Don’t prune past the end of July, or you may not have a flowering forsythia the next year.

Pruning Boxwood Shrubs 

Boxwoods are evergreen plants, meaning they retain their beautiful foliage all year round rather than losing them in the winter as deciduous plants do. As such, boxwoods require regular pruning throughout the year to ensure they maintain a neat shape and stay healthy.

Unlike forsythia, boxwoods should be trimmed much more gently–you should only trim off small amounts at a time so that you don’t shock or stress out the plant too much. You can also use topiary shears or electric trimmers if you want a precise look for your boxwoods.  


Propagating Forsythia 

  1. To propagate forsythia, take 6-inch softwood cuttings from the current season’s growth.
  2. Remove any foliage from the lower half of the cutting.
  3. Dip the bottom inch of each cutting into hormone rooting powder and place them in moist but well-draining potting soil.
  4. Water thoroughly, cover with plastic wrap, and place in indirect sunlight.
  5. The cuttings should root within 2 weeks; once they have done so, remove the plastic wrap and water as needed until ready for transplanting into a larger container or directly into your garden bed. 

Propagating Boxwood 

  1. To propagate boxwood, take 4 to 6-inch semi-hardwood cuttings from either new growth or dormant wood.
  2. Remove all but two sets of leaves at the top of each cutting.
  3. Dip the bottom inch of each cutting into hormone rooting powder and place them in moist but well-draining potting soil.
  4. Water them thoroughly, cover them with plastic wrap, and place them in indirect sunlight.
  5. The cuttings should root within 4 weeks; once they have done so, remove the plastic wrap and water as needed until ready for transplanting into a larger container or directly into your garden bed. 

Then you just need to know how to grow plants!

Animals It Attracts

Forsythia attracts birds, bees, and butterflies due to its colorful blooms in the springtime. This makes it a great addition if you’re looking to bring more wildlife into your yard!

On the other hand, boxwood shrubs are known for attracting small rodents like rabbits, voles, and deer due to their dense foliage, which makes them a great hiding spot. 

Find The Best Plants And Farrell’s Lawn & Garden Center

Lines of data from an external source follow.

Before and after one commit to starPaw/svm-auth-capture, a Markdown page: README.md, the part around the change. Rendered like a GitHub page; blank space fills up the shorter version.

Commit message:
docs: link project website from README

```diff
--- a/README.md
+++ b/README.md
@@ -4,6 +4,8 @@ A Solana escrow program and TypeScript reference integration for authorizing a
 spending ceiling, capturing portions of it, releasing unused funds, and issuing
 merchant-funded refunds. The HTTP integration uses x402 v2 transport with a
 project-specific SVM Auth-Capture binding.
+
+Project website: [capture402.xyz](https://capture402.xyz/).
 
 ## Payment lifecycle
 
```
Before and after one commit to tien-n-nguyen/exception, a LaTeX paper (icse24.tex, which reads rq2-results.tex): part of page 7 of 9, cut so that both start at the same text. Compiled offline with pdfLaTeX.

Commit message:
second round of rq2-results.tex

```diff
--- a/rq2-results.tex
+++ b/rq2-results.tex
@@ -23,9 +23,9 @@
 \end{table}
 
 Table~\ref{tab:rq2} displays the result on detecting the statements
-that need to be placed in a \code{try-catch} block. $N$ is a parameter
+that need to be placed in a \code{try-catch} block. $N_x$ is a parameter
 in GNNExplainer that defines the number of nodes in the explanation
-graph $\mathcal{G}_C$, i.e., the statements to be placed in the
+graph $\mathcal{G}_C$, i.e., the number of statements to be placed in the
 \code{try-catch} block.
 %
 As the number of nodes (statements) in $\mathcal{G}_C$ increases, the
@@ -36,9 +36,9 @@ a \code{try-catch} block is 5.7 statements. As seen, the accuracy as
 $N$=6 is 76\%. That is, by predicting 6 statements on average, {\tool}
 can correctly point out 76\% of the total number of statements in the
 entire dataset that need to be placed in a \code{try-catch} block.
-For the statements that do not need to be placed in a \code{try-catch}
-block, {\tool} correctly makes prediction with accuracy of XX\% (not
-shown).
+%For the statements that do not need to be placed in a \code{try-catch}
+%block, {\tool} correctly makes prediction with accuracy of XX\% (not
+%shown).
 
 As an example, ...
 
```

When it comes to deciding between forsythia and boxwood for your hedge plants, each has its advantages and disadvantages. Much of it comes down to where you are, the aesthetic you want, and how much work you want to do.

Whether you are interested in a bright and sunny forsythia hedge, or a dark and shady boxwood hedge, Farrell’s Lawn & Garden Center can help! We have over 40 years of experience and can provide you with the knowledge to ensure your outdoor scene is exactly how you want it.

Fill out our contact form today, give us a call, or come on over, and let’s start bringing the vision of your ideal landscape to life!